Getting farmers involved and engaged will be led by BOFIN, with the help of LEAF, Agrii, PGRO, ADAS YEN and other consortium partners.
The aim is to establish a core group of 200 farmers, who will all receive tailored assistance from the Farm Carbon Toolkit (FCT) to establish their true carbon baseline and whose GHG emissions will be tracked throughout the project.
This will provide the most comprehensive dataset of farm carbon emissions ever gathered which will drive the ground-breaking life cycle assessment of crop rotations – work led by the James Hutton Institute.
Crop GOBLIN is the powerhouse this vast array of data will feed, which will become the model for integrated cropping systems, underpinned by the latest research findings from JHI’s long-term project the Centre for Sustainable Cropping.
Bringing together pioneering work from Cranfield University, GWCT and others, experimental platforms will be set up to identify the mechanisms and resilience of soils for GHG-emission reduction.
This includes work at CHAP’s Plant Phenotyping and Soil Health Facility at Cranfield University, a huge glasshouse allowing precise and accurate measurements of the whole crop production cycle in large, custom-built soil containers.

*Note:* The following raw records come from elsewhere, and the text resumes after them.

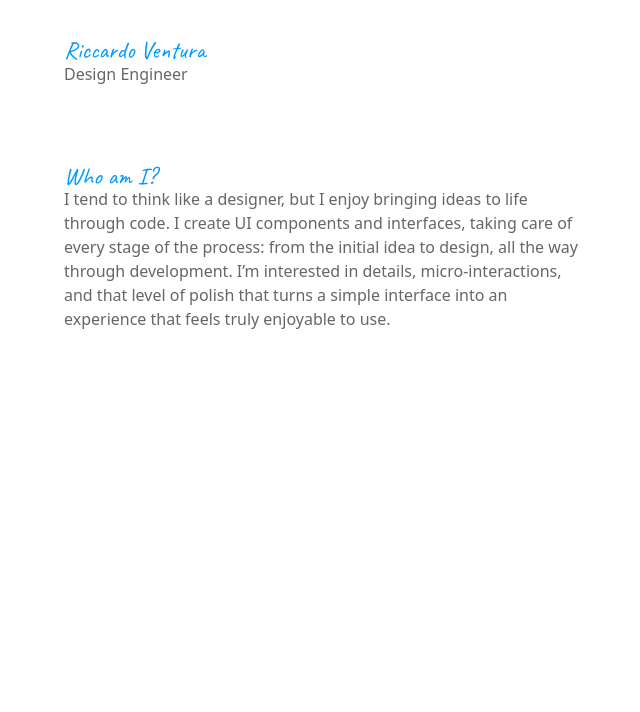
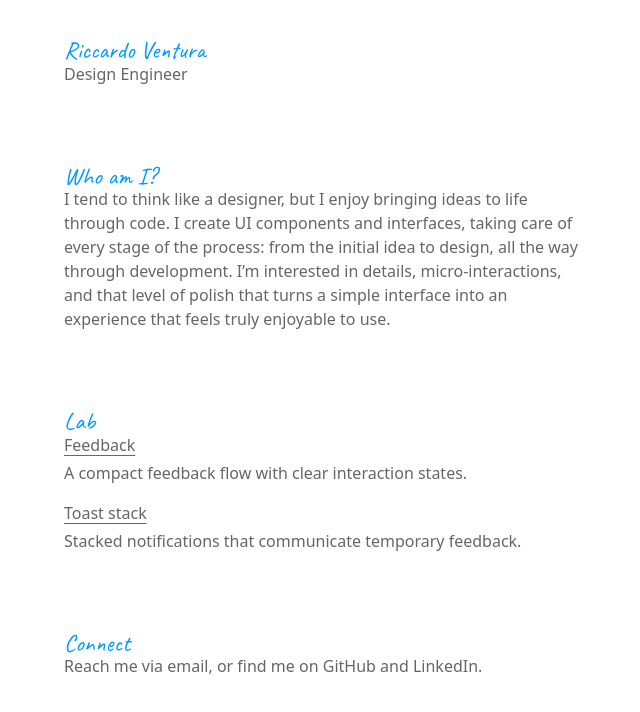
Before and after one commit to RiccardoFTW/portfolio, a Next.js app: page / in a window 1280 px wide. Shown: the top 712 px of the page, without its empty margins (312-952 px from the left). Built offline with nearby package versions, Linux system fonts and the light colour scheme.

Commit message:
added: lab section w components

```diff
--- /dev/null
+++ b/app/lab/[slug]/page.tsx
@@ -0,0 +1,33 @@
+import { notFound } from "next/navigation"
+import { labItems } from "@/data/lab"
+import { FeedbackComponent } from "@/components/feedback/FeedbackComponent"
+
+export default async function LabItemPage({
+    params,
+}: {
+    params: Promise<{ slug: string }>
+}) {
+    const { slug } = await params
+
+    const item = labItems.find((item) => item.slug === slug)
+
+    if (!item) {
+        notFound()
+    }
+
+    return (
+        <main className="min-h-dvh bg-(--canvas) text-(--text)">
+            <article className="mx-auto w-full max-w-xl px-6 pt-10 pb-20">
+                <h1 className="font-display text-display text-(--accent)">
+                    {item.title}
+                </h1>
+                <p className="text-body">{item.description}</p>
+                {item.slug === "feedback" ? (
+                    <section className="mt-20">
+                        <FeedbackComponent />
+                    </section>
+                ) : null}
+            </article>
+        </main>
+    )
+}
--- a/app/page.tsx
+++ b/app/page.tsx
@@ -1,3 +1,5 @@
+import Link from "next/link"
+import { labItems } from "@/data/lab"
 import './globals.css'
 
 export default function HomePage() {
@@ -15,6 +17,50 @@ export default function HomePage() {
           <p className='text-pretty'>I tend to think like a designer, but I enjoy bringing ideas to life through code. I create UI components and interfaces, taking care of every stage of the process: from the initial idea to design, all the way through development. I’m interested in details, micro-interactions, and that level of polish that turns a simple interface into an experience that feels truly enjoyable to use.
           </p>
         </section>
+        <section className='mt-20'>
+          <h2 className='font-display text-display text-(--accent)'>
+            Lab
+          </h2>
+          <ul className="space-y-4">
+            {labItems.map((item) => (
+              <li key={item.slug}>
+                <Link
+                  href={`/lab/${item.slug}`}
+                  className="underline underline-offset-4"
+                >
+                  {item.title}
+                </Link>
+                <p className="mt-1 text-body">{item.description}</p>
+              </li>
+            ))}
+          </ul>
+        </section>
+        <section className="mt-20">
+          <h2 className="font-display text-display text-(--accent)">
+            Connect
+          </h2>
+
+          <p className="text-body">
+            Reach me via{" "}
+            <a href="mailto:la-tua-email@example.com">email</a>, or find me on{" "}
+            <a
+              href="https://github.com/tuo-username"
+              target="_blank"
+              rel="noopener noreferrer"
+            >
+              GitHub
+            </a>{" "}
+            and{" "}
+            <a
+              href="https://linkedin.com/in/tuo-profilo"
+              target="_blank"
+              rel="noopener noreferrer"
+            >
+              LinkedIn
+            </a>
+            .
+          </p>
+        </section>
       </section>
     </main>
   )
--- /dev/null
+++ b/data/lab.ts
@@ -0,0 +1,18 @@
+type LabItem = {
+    slug: string,
+    title: string,
+    description: string
+}
+
+export const labItems: LabItem[] = [
+    {
+        slug: "feedback",
+        title: "Feedback",
+        description: "A compact feedback flow with clear interaction states.",
+    },
+    {
+        slug: "toast-stack",
+        title: "Toast stack",
+        description: "Stacked notifications that communicate temporary feedback.",
+    },
+]
```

Farmer-led trials will put the cutting-edge research into the field with the Pulse Pioneers, working closely with the scientists. Some will use new in-soil nutrient sensors, developed by PBL Technology. Wessex Water will be tracking nitrate leaching on a selection of farms.
Agrii will be closely monitoring the effect of legume crops across the rotation, with further monitoring conducted through satellite imagery via Rhiza’s digital agronomy platform Contour.
On the livestock side, end use of pulses and legumes in animal feeds will be developed in work led by McArthur Agriculture, with SRUC, Kelvin Cave, First Milk, LC Beef Nutrition, AB Agri and FCT.
Farm-based heat treatment and de-hulling of beans, whole crop forage optimisation and a score of other innovative techniques will be deployed in both scientific and commercial trials. These will be applied across a range of livestock sectors to assess how diets can be reformulated based around homegrown proteins.
Bringing all the data and outcomes together is led by The Andersons Centre, who will assess the carbon cost-benefits of this groundswell change in how the UK farms.
From collating the initial project data to understanding the feasibility of methods under test to reporting these to Government, this element will ensure the project has impact, delivers resilience to the whole of UK Farming and that it stays on track for its ambitious Net Zero goals.
“This will be the defining project of our time,” predicts Mr Vickers of PGRO.
“It’s not just the chance for UK Agriculture to make a seismic shift towards Net Zero, but it’ll also deliver a prosperous and resilient way of farming for communities worldwide.
“We want farmers to join us and be part of this exciting journey of discovery. You will shape it. Your knowledge and experience will enrich the science we’re bringing together.
“You will inspire others and accelerate the pace of change. And together we’ll achieve a farming future that is richly rewarding and immensely gratifying.”
The full list of project partners is described below
PGRO (Processors and Growers Research Organisation) leads the consortium that includes AB Agri, ADAS, Agrii, The Andersons Centre, BOFIN (British On-Farm Innovation Network), Cranfield University, Farm Carbon Toolkit, Firstmilk, GWCT (Game and Wildlife Conservation Trust), The James Hutton Institute, Kelvin Cave, LC Beef Nutrition, LEAF (Linking Environment And Farming), McArthur Agriculture, PBL Technology, SRUC and Wessex Water.